Film market organizer AFMA says there are a mind-boggling 101 tyro exhibitors, up sharply from 30-40 new companies in recent years.
The count is a bit misleading since each year about one-third of those newbies squeeze into an office taken by an umbrella organization, usually a government agency, and thus do not occupy their own exclusive space.
Seven old-and-new film sellers are shoehorned in the Italian Film Commission office at AFM. But the remaining two thirds of the 101 newbies either take offices solo or share with one other company.
Of 22 exhibitors clustered on the second floor of last year’s AFM, only 11 names resurfaced this year.
From 2001, fewer than half the 26 exhibitors from floors two and three are in evidence this year. New companies with the lowest priority tend to land on floors two and three at the Loews Santa Monica Beach Hotel, where seven of its eight floors are crammed with AFM exhibitors.
Among the new trends:
Territorial buyers are setting up as sellers, including Becker (Australia), Bollywood distrib Eros Ent. (U.K.), Fortune Star (Hong Kong), Latido (Spain), New Films Intl. (Eastern Europe) and Tohokushinsha (Japan).
There’s a new wave of umbrella orgs, typically film agencies mandated to enlarge business in their territories. First- timers in this category include Japan External Trade Organization (JETRO), ROC Government Information Office (Taiwan) and Russian Cinema Council (Ruscico).
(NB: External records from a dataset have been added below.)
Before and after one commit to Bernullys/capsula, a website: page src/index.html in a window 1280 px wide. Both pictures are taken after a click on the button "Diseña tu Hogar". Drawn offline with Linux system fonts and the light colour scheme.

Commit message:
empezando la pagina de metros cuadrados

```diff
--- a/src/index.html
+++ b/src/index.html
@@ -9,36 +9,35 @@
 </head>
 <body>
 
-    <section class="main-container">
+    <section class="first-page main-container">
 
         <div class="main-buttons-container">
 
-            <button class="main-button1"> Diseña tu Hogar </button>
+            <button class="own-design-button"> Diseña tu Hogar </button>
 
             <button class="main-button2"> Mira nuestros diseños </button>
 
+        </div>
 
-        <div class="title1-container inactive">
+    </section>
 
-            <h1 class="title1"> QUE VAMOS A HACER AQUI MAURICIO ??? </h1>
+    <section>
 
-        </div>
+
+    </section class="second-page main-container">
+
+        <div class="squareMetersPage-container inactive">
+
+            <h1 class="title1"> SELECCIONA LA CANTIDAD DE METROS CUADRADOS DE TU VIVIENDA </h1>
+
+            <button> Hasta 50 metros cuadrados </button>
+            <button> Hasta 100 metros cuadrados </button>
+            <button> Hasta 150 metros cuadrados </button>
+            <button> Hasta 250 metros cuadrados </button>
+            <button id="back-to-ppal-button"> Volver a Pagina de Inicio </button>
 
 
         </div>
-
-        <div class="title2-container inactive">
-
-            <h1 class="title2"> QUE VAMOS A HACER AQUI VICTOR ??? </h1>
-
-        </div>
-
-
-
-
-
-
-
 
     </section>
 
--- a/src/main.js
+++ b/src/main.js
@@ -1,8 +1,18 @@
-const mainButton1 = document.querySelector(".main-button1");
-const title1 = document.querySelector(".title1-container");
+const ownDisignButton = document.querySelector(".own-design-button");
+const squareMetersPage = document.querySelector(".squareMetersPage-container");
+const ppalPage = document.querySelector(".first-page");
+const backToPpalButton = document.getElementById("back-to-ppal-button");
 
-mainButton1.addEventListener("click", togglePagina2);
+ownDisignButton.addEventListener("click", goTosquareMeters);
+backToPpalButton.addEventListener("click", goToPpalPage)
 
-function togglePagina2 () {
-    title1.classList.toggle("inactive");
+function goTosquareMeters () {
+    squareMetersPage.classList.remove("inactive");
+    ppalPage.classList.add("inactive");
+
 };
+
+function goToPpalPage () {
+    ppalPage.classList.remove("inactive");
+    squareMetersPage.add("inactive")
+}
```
AFM managing director Jonathan Wolf says umbrella orgs are encouraged, because they enable small companies to participate in the market.
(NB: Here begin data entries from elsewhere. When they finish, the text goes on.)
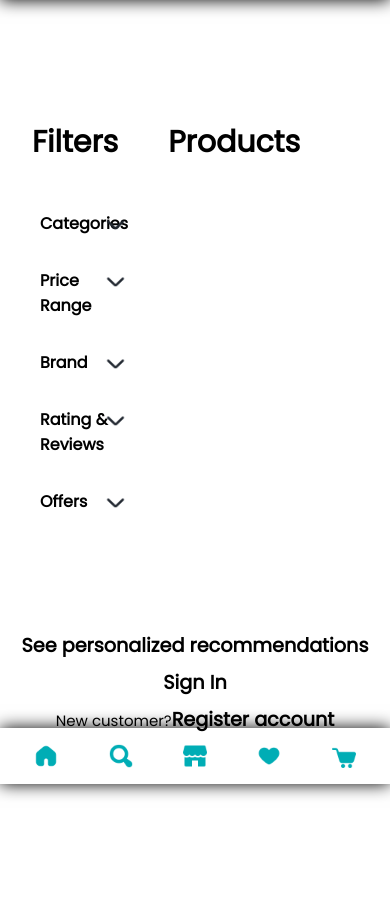
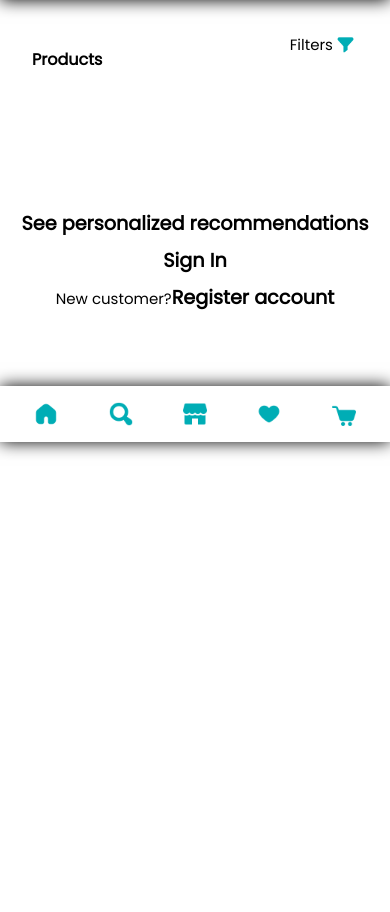
Before and after one commit to krishnasankarkk/django-kwikmart, a Django app: template templates/pages/shop.html in a window 390 px wide. Shown: the part 60-972 px from the top of the page. After the commit the page ends 516 px from the top, so only its background shows below. Run offline with Django 4.2, Linux system fonts and the light colour scheme; the template is opened without the code that fills it, so the values that code supplies are empty; some libraries are stand-ins or nearby versions.

Commit message:
responsive shop

```diff
--- a/static/css/base.css
+++ b/static/css/base.css
@@ -285,6 +285,7 @@ body {
     width: 100%;
     background-color: var(--theme-1);
     box-shadow: 0 0 1rem black;
+    position: relative;
 }
 .action-bar img {
     padding: 1rem;
@@ -309,4 +310,7 @@ body {
     .action-bar {
         display: flex;
     }
+    .breadcrumbs {
+        display: none;
+    }
 }
--- a/static/css/shop.css
+++ b/static/css/shop.css
@@ -18,6 +18,9 @@ body{
     padding: 1rem;
     display: flex;
     flex-direction: column;
+}
+.filters .close-filter-popup {
+    display: none;
 }
 .title {
     font-size: 1.5rem;
@@ -134,6 +137,7 @@ input[type="checkbox"] {
     display: flex;
     flex-direction: column;
     padding: 1rem;
+    position: relative;
 }
 .products {
     margin-top: 1rem;
@@ -255,3 +259,101 @@ input[type="checkbox"] {
     height: .8rem;
     width: auto;
 }
+.shop-filter {
+    position: absolute;
+    top: 5%;
+    right: 3%;
+    display: none;
+    flex-direction: row;
+    align-items: center;
+    justify-content: center;
+    gap: .2rem;
+    background-color: var(--theme-2);
+    color: var(--theme-3);
+    border-radius: .5rem .5rem 0 0;
+    padding: .5rem;
+    z-index: 1;
+}
+.shop-filter img {
+    width: 1.2rem;
+    height: auto;
+}
+
+@media screen and (max-width: 576px) {
+    body{
+        margin-top: 4rem;
+    }
+    .product-section h1{
+        font-size: 1rem;
+    }
+    .products {
+        display: flex;
+        flex-direction: column;
+        align-items: center;
+        justify-content: center;
+    }
+   .filters {
+        position: fixed;
+        top: 50%;
+        left: 50%;
+        transform: translate(-50%, -50%);
+        z-index: 999;
+        width: 90%;
+        height: 60%;
+        box-shadow: 0 0 1rem black;
+        overflow-y: auto;
+        display: none;
+   }
+   .filters .close-filter-popup{
+        position: absolute;
+        top: .5rem;
+        right: .5rem;
+        background-color: var(--theme-6);
+        width: 1.2rem;
+        height: 1.2rem;
+        border-radius: 100%;
+        padding: .2rem;
+        cursor: pointer;
+        display: flex;
+        align-items: center;
+        justify-content: center;
+   }
+   .filters .close-filter-popup img {
+        width: 1rem;
+        height: 1rem;
+        z-index: 99;
+   }
+   .filters h1 {
+    font-size: 1.2rem;
+   }
+   .products .product {
+        width: 100%;
+        display: flex;
+        flex-direction: row;
+        align-items: center;
+        justify-content: center;
+   }
+   .products .product img {
+        width: 10rem;
+        height: auto;
+        border-radius: 1rem;
+   }
+   .products .product .offer {
+        top: .5rem;
+        width: 2rem;
+   }
+   .products .product .actions {
+        right: 0%;
+        top: 50%;
+   }
+   .products .product .actions img {
+        width: 1.5rem;
+   }
+   .products .product .product-details{
+    align-items: start;
+    text-align: start;
+   }
+   .shop-filter {
+    display: flex;
+   }
+}
--- a/templates/pages/shop.html
+++ b/templates/pages/shop.html
@@ -5,6 +5,9 @@
     <link rel="stylesheet" href="{% static 'css/shop.css' %}">
     <div class="shop">
         <div class="filters">
+            <div class="close-filter-popup">
+                <img src="{% static 'images/x.png' %}" alt="">
+            </div>
             <h1>Filters</h1>
             <div class="line"></div>
             <div class="categories">
@@ -204,6 +207,10 @@
             </div>
         </div>
         <div class="product-section">
+            <div class="shop-filter">
+                <span>Filters</span>
+                <img src="{% static 'images/filter.png' %}" alt="">
+            </div>
             <h1>Products</h1>
             <div class="line"></div>
             <div class="products" id="shop-products">
--- a/templates/scripts/scripts.html
+++ b/templates/scripts/scripts.html
@@ -56,6 +56,14 @@
                 message.remove();
             }, 3000);
     }
+
+    // close shop filter popup.
+    $('.close-filter-popup').click(function(){
+        $('.filters').hide()
+    })
+    $('.shop-filter').click(function(){
+        $('.filters').show()
+    })
 
     // save account changes.
     $('#change-account').submit(function(event) {
```
Also changed, not shown: static/images/filter.png (added).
Wolf attributes the twice-the-normal number of newbie exhibitors to a combination of factors.
The film sales climate is improving after a three-year downturn; the weak dollar reduces travel expenses for most non-U.S. exhibitors; and AFM’s own market promotion effort have all contributed to the full house.
Over the years, the most common type of newbie is a U.S. film producer who diversifies by becoming a film seller.
But these typically don’t have staying power.
In one colorful example, Frozen Assets was an exhibitor in the early 1990s that handled a comedy film about a sperm bank with the same name.
While companies may fall by the wayside, their executives remain on the merry-go-round, moving to new startups or latching on to established outfits.
The freshman class of 2004 is peppered with lots of U.S. companies, which profess to be neither brave nor foolhardy.
They point to various synergies.
Among the new blood from the U.S. is MarVista, which holds 3,000 titles of TV and animation programming from a predecessor and also international rights (except for Germany) to “Sounder,” the 1972 film about a family of black farmers that received four Oscar noms.
“The majors don’t reach niche markets that can have significant sales,” says MarVista managing director Fernando Szew. “There’s still room for little gems.”
Mindfire arrives with a film based on the Vampirella comic book property via two of its owners that are comic and film magazine publishers.
“You can achieve success in the business work in the short term if your first film works and you build on that,” says Mindfire head of sales Phil Botana.
“For the long term, you have to be careful not to grow too quickly, have a handle on where the marketplace is going and making smart financial decisions along the way.”
Cinamour is coming from the TV arena, where it licensed its syndicated TV reality series “Cheaters” to foreign TV buyers and now is serving up fantasy action adventure film “Forbidden Warrior.”
“We have foreign clients asking for this kind of programming,” says Cinamour chairman Glen Hartford. “I think this business is less risky than people think.”
The reality series “Cheaters” hires private detectives to follow people suspected of being unfaithful at the request of their suspicious mates.
Not all of the freshman class of 2004 are medium or small.
Hong Kong-based Fortune Star is the movie rights arm of pan-Asian satellite platform Star TV, which is itself a unit of Rupert Murdoch’s media conglom News Corp.